Indeed, the report itself discusses plenty of positive incentives that could conceivably be offered to Iran. But there’s no question that the most important ones are sanctions relief and a right to limited uranium enrichment under strict inspections. We simply won’t get a nuclear deal without offering some incentives. As Iran scholar Suzanne Maloney wrote in a memo to the President:
“The sole consistency in Iran’s nuclear diplomacy over the course of the past 11 years has been its transactional approach, and the regime’s insistence on compensation for any concessions has only been strengthened by the escalation in the price that it has paid for its aversion to compromise.”
6) Where the report got it right: I’ve been critical overall, but there’s one very important point made at the end of the chapter on Iran that policymakers should keep in mind going forward. To quote:
… the United States should be careful to avoid being seen as “moving the goal posts” on what is expected from Iran in order to achieve nuclear sanctions relief. This means lifting the nuclear sanctions on Iran if Iran takes the required steps in the nuclear arena, rather than conditioning the lifting of the nuclear sanctions on progress in non-nuclear arenas.
In other words, we can’t get what we want on the nuclear issue but then say that that isn’t enough. This is of particular concern because Iran is suspicious that the United States is looking for more than a nuclear deal, that it in fact wants the overthrowing of the regime. That suspicion is one of the factors holding Iran back from negotiations. The Obama administration has publicly disavowed this notion, but that’s precisely why it would be disingenuous and counterproductive to suddenly change the rules of engagement once a workable agreement is within reach.

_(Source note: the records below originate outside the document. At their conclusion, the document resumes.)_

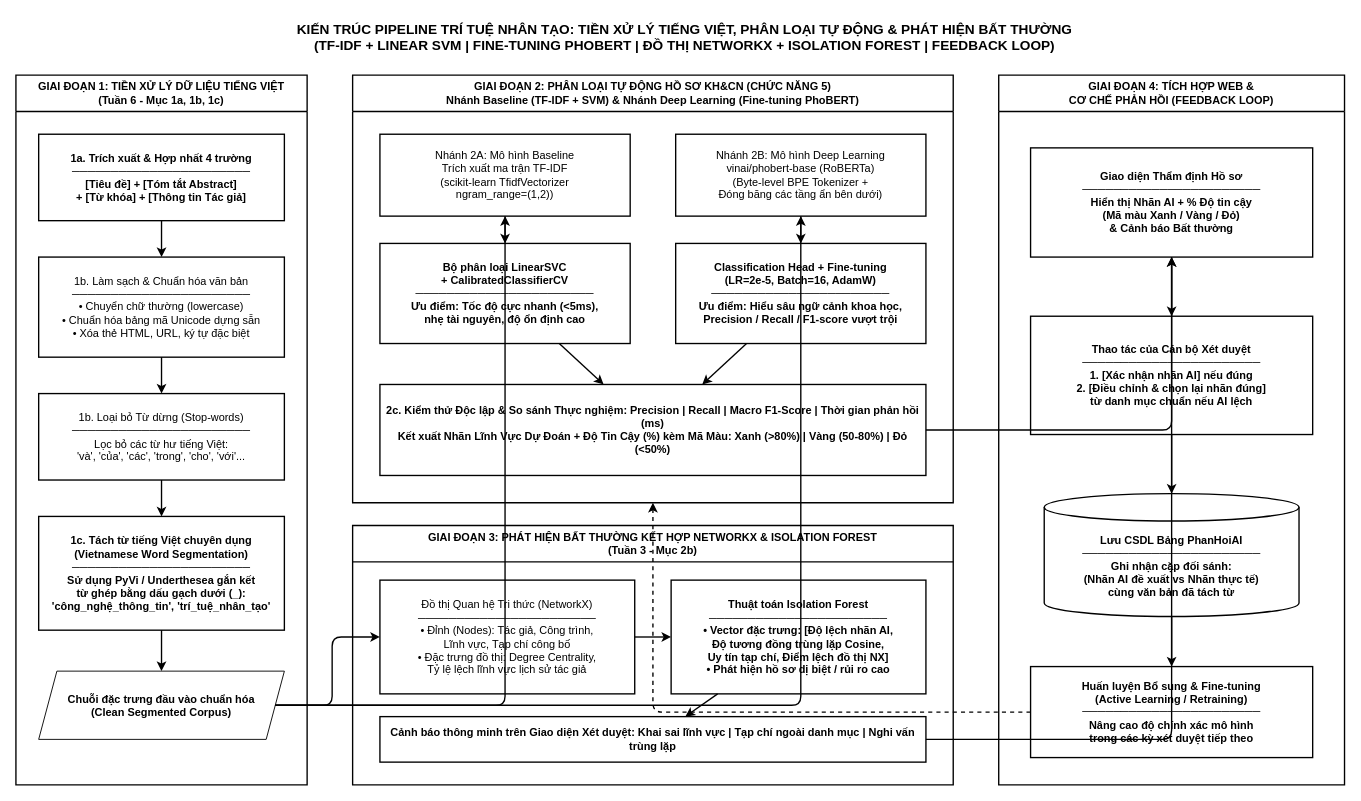
The draw.io diagram diagrams/06_KienTruc_AI_PhanLoai_Va_BatThuong.drawio in nguyenthanhphat-144/KLCN_2026, before the edit. Source tidied: cells renumbered, new cells numbered last; positions are measured from the earlier drawing's top-left corner, leaving out a move shared by most shapes. Both pictures are drawn from the tidied source at 91%, with x=0, y=0 at pixel (15, 15).
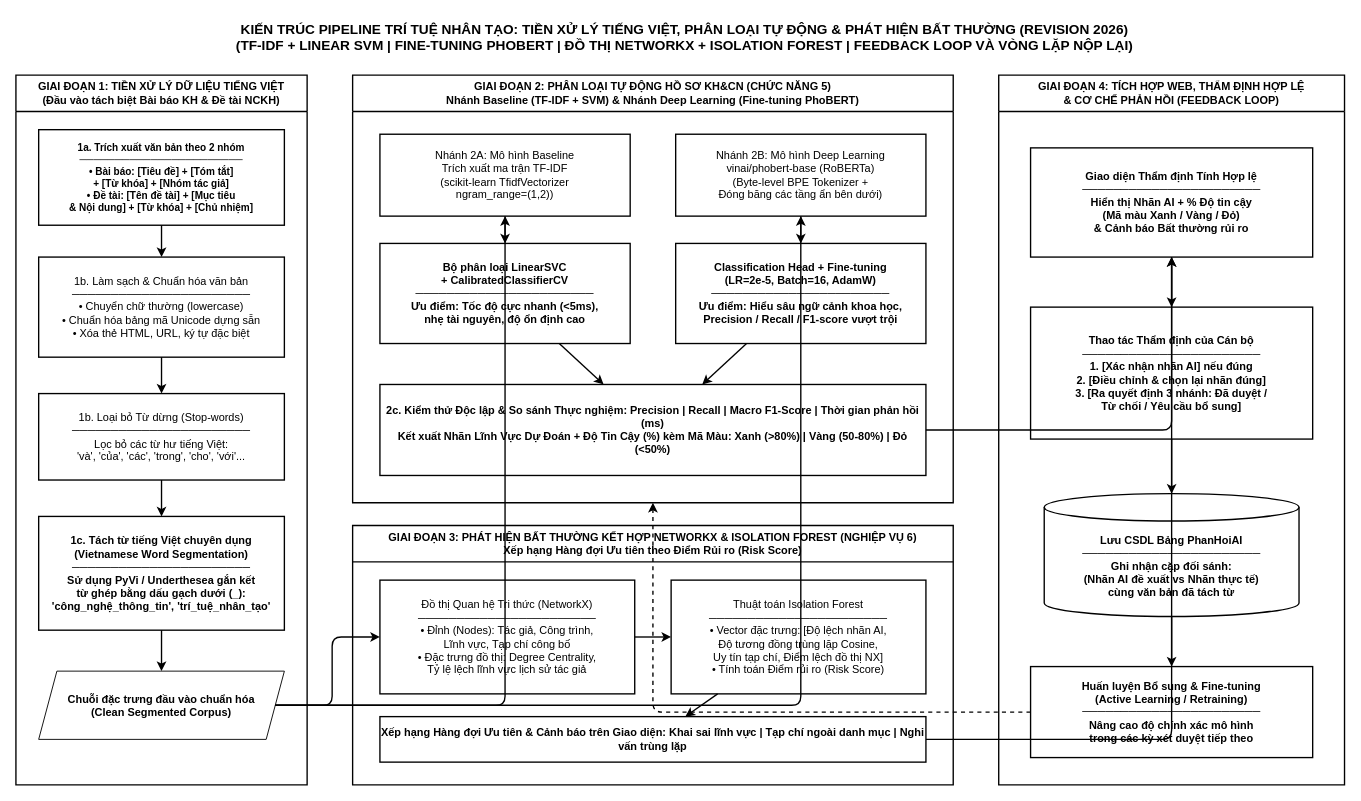
Above is the later version.

Change to the diagram source:
```diff
@@
-    <mxCell id="2" value="KIẾN TRÚC PIPELINE TRÍ TUỆ NHÂN TẠO: TIỀN XỬ LÝ TIẾNG VIỆT, PHÂN LOẠI TỰ ĐỘNG &amp; PHÁT HIỆN BẤT THƯỜNG&#10;(TF-IDF + LINEAR SVM | FINE-TUNING PHOBERT | ĐỒ THỊ NETWORKX + ISOLATION FOREST | FEEDBACK LOOP)" style="text;html=1;strokeColor=none;fillColor=none;align=center;verticalAlign=middle;whiteSpace=wrap;rounded=0;fontSize=15;fontStyle=1;fontColor=#000000;" parent="1" vertex="1">
+    <mxCell id="2" value="KIẾN TRÚC PIPELINE TRÍ TUỆ NHÂN TẠO: TIỀN XỬ LÝ TIẾNG VIỆT, PHÂN LOẠI TỰ ĐỘNG &amp; PHÁT HIỆN BẤT THƯỜNG (REVISION 2026)&#10;(TF-IDF + LINEAR SVM | FINE-TUNING PHOBERT | ĐỒ THỊ NETWORKX + ISOLATION FOREST | FEEDBACK LOOP VÀ VÒNG LẶP NỘP LẠI)" style="text;html=1;strokeColor=none;fillColor=none;align=center;verticalAlign=middle;whiteSpace=wrap;rounded=0;fontSize=15;fontStyle=1;fontColor=#000000;" parent="1" vertex="1">
       <mxGeometry x="135" width="1200" height="45" as="geometry" />
     </mxCell>
-    <mxCell id="3" value="GIAI ĐOẠN 1: TIỀN XỬ LÝ DỮ LIỆU TIẾNG VIỆT&#10;(Tuần 6 - Mục 1a, 1b, 1c)" style="swimlane;whiteSpace=wrap;html=1;startSize=40;fillColor=#FFFFFF;strokeColor=#000000;strokeWidth=1.5;fontStyle=1;fontSize=12;fontColor=#000000;" parent="1" vertex="1">
+    <mxCell id="3" value="GIAI ĐOẠN 1: TIỀN XỬ LÝ DỮ LIỆU TIẾNG VIỆT&#10;(Đầu vào tách biệt Bài báo KH &amp; Đề tài NCKH)" style="swimlane;whiteSpace=wrap;html=1;startSize=40;fillColor=#FFFFFF;strokeColor=#000000;strokeWidth=1.5;fontStyle=1;fontSize=12;fontColor=#000000;" parent="1" vertex="1">
       <mxGeometry y="65" width="320" height="780" as="geometry" />
     </mxCell>
-    <mxCell id="4" value="1a. Trích xuất &amp; Hợp nhất 4 trường&#10;───────────────────────&#10;[Tiêu đề] + [Tóm tắt Abstract]&#10;+ [Từ khóa] + [Thông tin Tác giả]" style="rounded=0;whiteSpace=wrap;html=1;fillColor=#FFFFFF;strokeColor=#000000;strokeWidth=1.5;fontSize=12;fontStyle=1;fontColor=#000000;" parent="3" vertex="1">
-      <mxGeometry x="25" y="65" width="270" height="95" as="geometry" />
+    <mxCell id="4" value="1a. Trích xuất văn bản theo 2 nhóm&#10;───────────────────────&#10;• Bài báo: [Tiêu đề] + [Tóm tắt]&#10;  + [Từ khóa] + [Nhóm tác giả]&#10;• Đề tài: [Tên đề tài] + [Mục tiêu&#10;  &amp; Nội dung] + [Từ khóa] + [Chủ nhiệm]" style="rounded=0;whiteSpace=wrap;html=1;fillColor=#FFFFFF;strokeColor=#000000;strokeWidth=1.5;fontSize=11;fontStyle=1;fontColor=#000000;" parent="3" vertex="1">
+      <mxGeometry x="25" y="60" width="270" height="105" as="geometry" />
     </mxCell>
@@
-    <mxCell id="23" value="GIAI ĐOẠN 3: PHÁT HIỆN BẤT THƯỜNG KẾT HỢP NETWORKX &amp; ISOLATION FOREST&#10;(Tuần 3 - Mục 2b)" style="swimlane;whiteSpace=wrap;html=1;startSize=40;fillColor=#FFFFFF;strokeColor=#000000;strokeWidth=1.5;fontStyle=1;fontSize=12;fontColor=#000000;" parent="1" vertex="1">
+    <mxCell id="23" value="GIAI ĐOẠN 3: PHÁT HIỆN BẤT THƯỜNG KẾT HỢP NETWORKX &amp; ISOLATION FOREST (NGHIỆP VỤ 6)&#10;Xếp hạng Hàng đợi Ưu tiên theo Điểm Rủi ro (Risk Score)" style="swimlane;whiteSpace=wrap;html=1;startSize=40;fillColor=#FFFFFF;strokeColor=#000000;strokeWidth=1.5;fontStyle=1;fontSize=12;fontColor=#000000;" parent="1" vertex="1">
       <mxGeometry x="370" y="560" width="660" height="285" as="geometry" />
     </mxCell>
@@
-    <mxCell id="25" value="Thuật toán Isolation Forest&#10;───────────────────────&#10;• Vector đặc trưng: [Độ lệch nhãn AI,&#10;  Độ tương đồng trùng lặp Cosine,&#10;  Uy tín tạp chí, Điểm lệch đồ thị NX]&#10;• Phát hiện hồ sơ dị biệt / rủi ro cao" style="rounded=0;whiteSpace=wrap;html=1;fillColor=#FFFFFF;strokeColor=#000000;strokeWidth=1.5;fontSize=12;fontStyle=1;fontColor=#000000;" parent="23" vertex="1">
+    <mxCell id="25" value="Thuật toán Isolation Forest&#10;───────────────────────&#10;• Vector đặc trưng: [Độ lệch nhãn AI,&#10;  Độ tương đồng trùng lặp Cosine,&#10;  Uy tín tạp chí, Điểm lệch đồ thị NX]&#10;• Tính toán Điểm rủi ro (Risk Score)" style="rounded=0;whiteSpace=wrap;html=1;fillColor=#FFFFFF;strokeColor=#000000;strokeWidth=1.5;fontSize=12;fontColor=#000000;" parent="23" vertex="1">
       <mxGeometry x="350" y="60" width="280" height="125" as="geometry" />
     </mxCell>
-    <mxCell id="26" value="Cảnh báo thông minh trên Giao diện Xét duyệt: Khai sai lĩnh vực | Tạp chí ngoài danh mục | Nghi vấn trùng lặp" style="rounded=0;whiteSpace=wrap;html=1;fillColor=#FFFFFF;strokeColor=#000000;strokeWidth=1.5;fontSize=12;fontStyle=1;fontColor=#000000;" parent="23" vertex="1">
+    <mxCell id="26" value="Xếp hạng Hàng đợi Ưu tiên &amp; Cảnh báo trên Giao diện: Khai sai lĩnh vực | Tạp chí ngoài danh mục | Nghi vấn trùng lặp" style="rounded=0;whiteSpace=wrap;html=1;fillColor=#FFFFFF;strokeColor=#000000;strokeWidth=1.5;fontSize=12;fontStyle=1;fontColor=#000000;" parent="23" vertex="1">
       <mxGeometry x="30" y="210" width="600" height="50" as="geometry" />
     </mxCell>
@@
-    <mxCell id="29" value="GIAI ĐOẠN 4: TÍCH HỢP WEB &amp;&#10;CƠ CHẾ PHẢN HỒI (FEEDBACK LOOP)" style="swimlane;whiteSpace=wrap;html=1;startSize=40;fillColor=#FFFFFF;strokeColor=#000000;strokeWidth=1.5;fontStyle=1;fontSize=12;fontColor=#000000;" parent="1" vertex="1">
+    <mxCell id="29" value="GIAI ĐOẠN 4: TÍCH HỢP WEB, THẨM ĐỊNH HỢP LỆ&#10;&amp; CƠ CHẾ PHẢN HỒI (FEEDBACK LOOP)" style="swimlane;whiteSpace=wrap;html=1;startSize=40;fillColor=#FFFFFF;strokeColor=#000000;strokeWidth=1.5;fontStyle=1;fontSize=12;fontColor=#000000;" parent="1" vertex="1">
       <mxGeometry x="1080" y="65" width="380" height="780" as="geometry" />
     </mxCell>
-    <mxCell id="30" value="Giao diện Thẩm định Hồ sơ&#10;───────────────────────&#10;Hiển thị Nhãn AI + % Độ tin cậy&#10;(Mã màu Xanh / Vàng / Đỏ)&#10;&amp; Cảnh báo Bất thường" style="rounded=0;whiteSpace=wrap;html=1;fillColor=#FFFFFF;strokeColor=#000000;strokeWidth=1.5;fontSize=12;fontStyle=1;fontColor=#000000;" parent="29" vertex="1">
+    <mxCell id="30" value="Giao diện Thẩm định Tính Hợp lệ&#10;───────────────────────&#10;Hiển thị Nhãn AI + % Độ tin cậy&#10;(Mã màu Xanh / Vàng / Đỏ)&#10;&amp; Cảnh báo Bất thường rủi ro" style="rounded=0;whiteSpace=wrap;html=1;fillColor=#FFFFFF;strokeColor=#000000;strokeWidth=1.5;fontSize=12;fontStyle=1;fontColor=#000000;" parent="29" vertex="1">
       <mxGeometry x="35" y="80" width="310" height="120" as="geometry" />
     </mxCell>
-    <mxCell id="31" value="Thao tác của Cán bộ Xét duyệt&#10;───────────────────────&#10;1. [Xác nhận nhãn AI] nếu đúng&#10;2. [Điều chỉnh &amp; chọn lại nhãn đúng]&#10;   từ danh mục chuẩn nếu AI lệch" style="rounded=0;whiteSpace=wrap;html=1;fillColor=#FFFFFF;strokeColor=#000000;strokeWidth=1.5;fontSize=12;fontStyle=1;fontColor=#000000;" parent="29" vertex="1">
-      <mxGeometry x="35" y="265" width="310" height="130" as="geometry" />
+    <mxCell id="31" value="Thao tác Thẩm định của Cán bộ&#10;───────────────────────&#10;1. [Xác nhận nhãn AI] nếu đúng&#10;2. [Điều chỉnh &amp; chọn lại nhãn đúng]&#10;3. [Ra quyết định 3 nhánh: Đã duyệt /&#10;    Từ chối / Yêu cầu bổ sung]" style="rounded=0;whiteSpace=wrap;html=1;fillColor=#FFFFFF;strokeColor=#000000;strokeWidth=1.5;fontSize=12;fontStyle=1;fontColor=#000000;" parent="29" vertex="1">
+      <mxGeometry x="35" y="255" width="310" height="145" as="geometry" />
     </mxCell>
```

Each side needs to see in the other a serious commitment to resolving the nuclear issue. And for the US, that means playing a tricky, but important game: combining sanctions and diplomacy in a strategic way that utilizes the leverage we have, rather than squandering it on policy that takes us farther from our goal.